No class has chosen Ukrainian as an additional subject in the Donetsk People's Republic (DPR), the acting head of the region says
The Ukrainian language will not be taught in schools in the Donetsk People's Republic (DPR) in the next academic year, the region's acting head Denis Pushilin has said.
The language is not banned in the republic, but local students simply didn't want to choose it as an additional course, Pushilin explained during a forum in Moscow on Thursday.
"There's an opportunity in our schools to study not just Ukrainian, but any other language because we have many Greeks, many Bulgarians, many Armenians," he told the audience.
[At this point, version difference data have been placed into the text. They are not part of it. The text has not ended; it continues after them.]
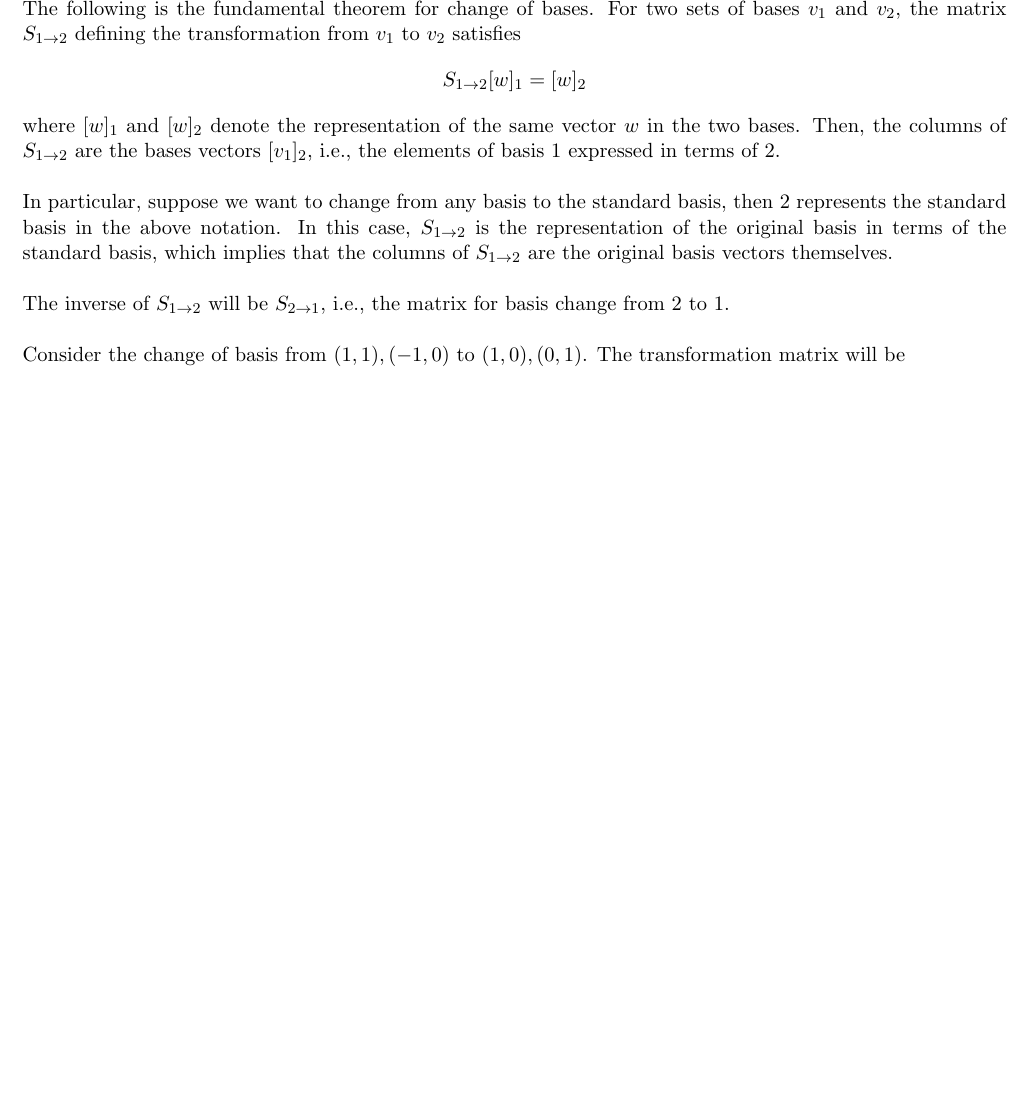
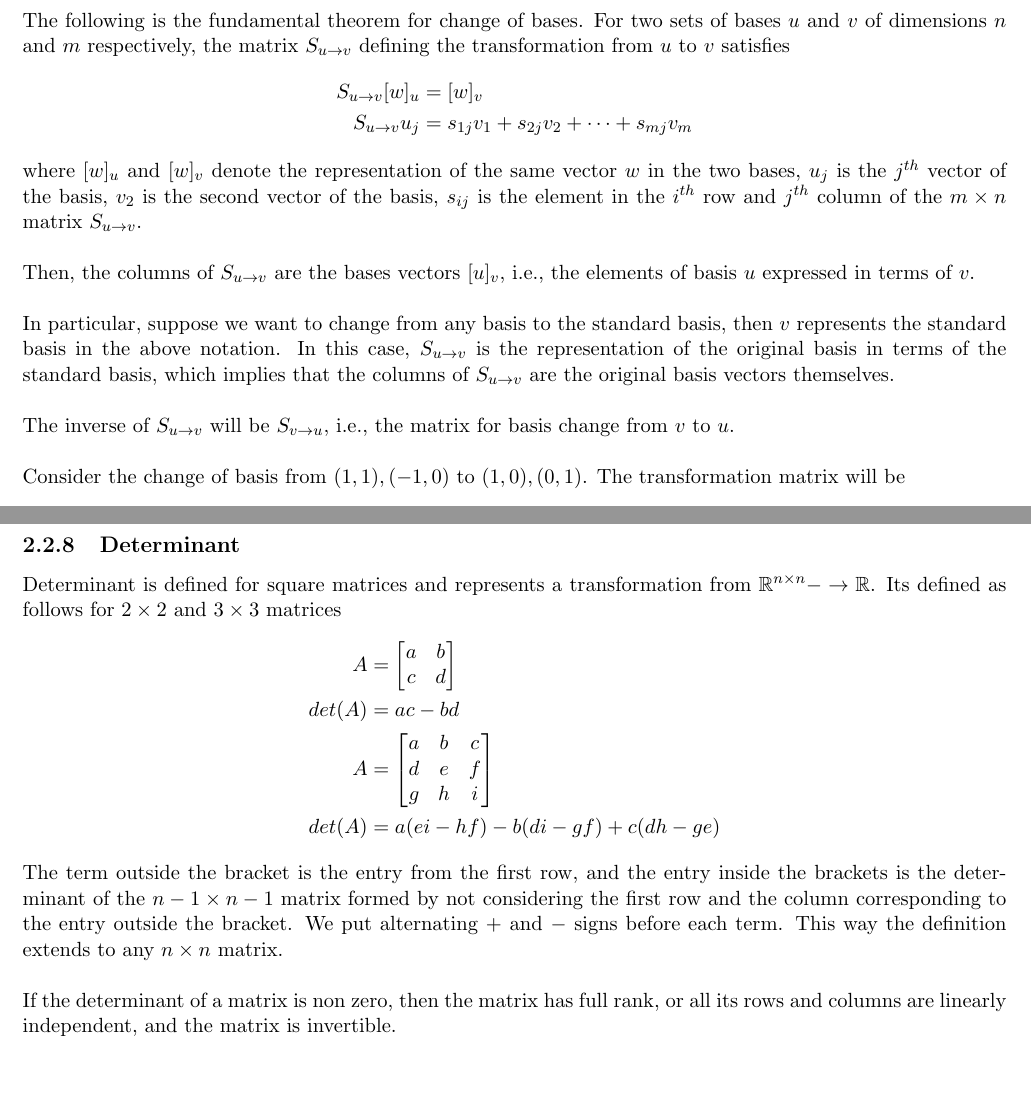
Before and after one commit to DragonWarrior15/statistical-learning-notes, a LaTeX document (tex_files/linalg/linear_algebra.tex, which reads tex_files/linalg/chapters/linear_maps/linear_maps.tex, tex_files/linalg/chapters/linear_maps/matrix.tex): part of page 12 of 21 before the commit and two parts of pages 12 and 15 of 22 after it, the two joined at a grey line, cut so that both start at the same text, the shorter picture padded with empty space. Compiled offline with pdfLaTeX.

Commit message:
update linear algebra notes, add sum of exp to chi2

```diff
--- a/tex_files/linalg/chapters/linear_maps/linear_maps.tex
+++ b/tex_files/linalg/chapters/linear_maps/linear_maps.tex
@@ -99,15 +99,18 @@ Suppose $\setv$ and $\setw$ are finite dimensional vector spaces with dim $\setv
 Further, if dim $\setv < $ dim $\setw$, then any linear map from $\setv$ to $\setw$ is not surjective. This can be shown by proving that range $T <$ dim $\setw$ using fundamental theorem of linear maps.
 
 \subsection{Change of Bases}
-The following is the fundamental theorem for change of bases. For two sets of bases $v_{1}$ and $v_{2}$, the matrix $S_{1 \to 2}$ defining the transformation from $v_{1}$ to $v_{2}$ satisfies
+The following is the fundamental theorem for change of bases. For two sets of bases $u$ and $v$ of dimensions $n$ and $m$ respectively, the matrix $S_{u \to v}$ defining the transformation from $u$ to $v$ satisfies
 \begin{align*}
-    S_{1 \to 2} [w]_{1} = [w]_{2}
+    S_{u \to v} [w]_{u} &= [w]_{v}\\
+    S_{u \to v} u_{j} &= s_{1j}v_{1} + s_{2j}v_{2} + \cdots + s_{mj}v_{m}
 \end{align*}
-where $[w]_{1}$ and $[w]_{2}$ denote the representation of the same vector $w$ in the two bases. Then, the columns of $S_{1 \to 2}$ are the bases vectors $[v_{1}]_{2}$, i.e., the elements of basis $1$ expressed in terms of $2$.\newline
+where $[w]_{u}$ and $[w]_{v}$ denote the representation of the same vector $w$ in the two bases, $u_{j}$ is the $j^{th}$ vector of the basis, $v_{2}$ is the second vector of the basis, $s_{ij}$ is the element in the $i^{th}$ row and $j^{th}$ column of the $m \times n$ matrix $S_{u \to v}$.\newline
 
-In particular, suppose we want to change from any basis to the standard basis, then $2$ represents the standard basis in the above notation. In this case, $S_{1 \to 2}$ is the representation of the original basis in terms of the standard basis, which implies that the columns of $S_{1 \to 2}$ are the original basis vectors themselves.\newline
+Then, the columns of $S_{u \to v}$ are the bases vectors $[u]_{v}$, i.e., the elements of basis $u$ expressed in terms of $v$.\newline
 
-The inverse of $S_{1 \to 2}$ will be $S_{2 \to 1}$, i.e., the matrix for basis change from $2$ to $1$.\newline
+In particular, suppose we want to change from any basis to the standard basis, then $v$ represents the standard basis in the above notation. In this case, $S_{u \to v}$ is the representation of the original basis in terms of the standard basis, which implies that the columns of $S_{u \to v}$ are the original basis vectors themselves.\newline
+
+The inverse of $S_{u \to v}$ will be $S_{v \to u}$, i.e., the matrix for basis change from $v$ to $u$.\newline
 
 Consider the change of basis from $(1,1), (-1,0)$ to $(1,0), (0,1)$. The transformation matrix will be
 \begin{align*}
--- a/tex_files/linalg/chapters/linear_maps/matrix.tex
+++ b/tex_files/linalg/chapters/linear_maps/matrix.tex
@@ -121,4 +124,22 @@ The last one follows from the fact that
 \end{align*}
 
 Orthogonal matrix play an important role in QR decomposition and SVD.
+
+%%%%%%%%%%%%%%%%%%%%%%%%%%%%%%
+\subsection{Determinant}
+Determinant is defined for square matrices and represents a transformation from $\real^{n \times n} -\to \real$. Its defined as follows for $2 \times 2$ and $3 \times 3$ matrices
+\begin{align*}
+    A &= \begin{bmatrix}
+        a &b\\ c &d
+    \end{bmatrix}\\
+    det(A) &= ac - bd\\
+    A &= \begin{bmatrix}
+        a &b &c\\ d &e &f\\ g &h &i
+    \end{bmatrix}\\
+    det(A) &= a(ei-hf) - b(di - gf) + c(dh - ge)
+\end{align*}
+
+The term outside the bracket is the entry from the first row, and the entry inside the brackets is the determinant of the $n-1 \times n-1$ matrix formed by not considering the first row and the column corresponding to the entry outside the bracket. We put alternating $+$ and $-$ signs before each term. This way the definition extends to any #$n \times n$ matrix.\newline
+
+If the determinant of a matrix is non zero, then the matrix has full rank, or all its rows and columns are linearly independent, and the matrix is invertible.
 \end{document}
```
Also changed, not shown: tex_files/linalg/chapters/linear_eq/elimination.tex (+1 -1 lines), tex_files/linalg/chapters/vector_spaces/finite_dim.tex (+1 -1 lines), tex_files/probability/sections/distributions/chi_square.tex (+20 -0 lines), tex_files/linalg/chapters/linear_maps/linear_maps.tex (2 more changed lines), tex_files/linalg/chapters/linear_maps/matrix.tex (7 more changed lines).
If enough students express a desire to learn a certain language, a dedicated class is created for them, Pushilin continued.
"I'll tell you, not a single class could've been put together" when it came to the Ukrainian language, he said.
In April, Russian Education Minister Sergey Kravtsov said his ministry had been developing Ukrainian-language textbooks for the newly incorporated territories. The students in tenth and eleventh grades will be able to use them in September, while the manual for younger students is expected to be ready by the end of the year, according to Kravtsov.
Pushilin suggested that the DPR "will likely not be needing those books," but things might be different in Zaporozhye and Kherson regions.
The Donetsk People's Republic and the neighboring Lugansk People's Republic have been in conflict with Ukraine since 2014, when they refused to recognize a violent coup in Kiev and declared independence.
The two territories officially became part of Russia last October, along with Zaporozhye and Kherson regions, following referendums in which the local populations voted overwhelmingly in favor of the move.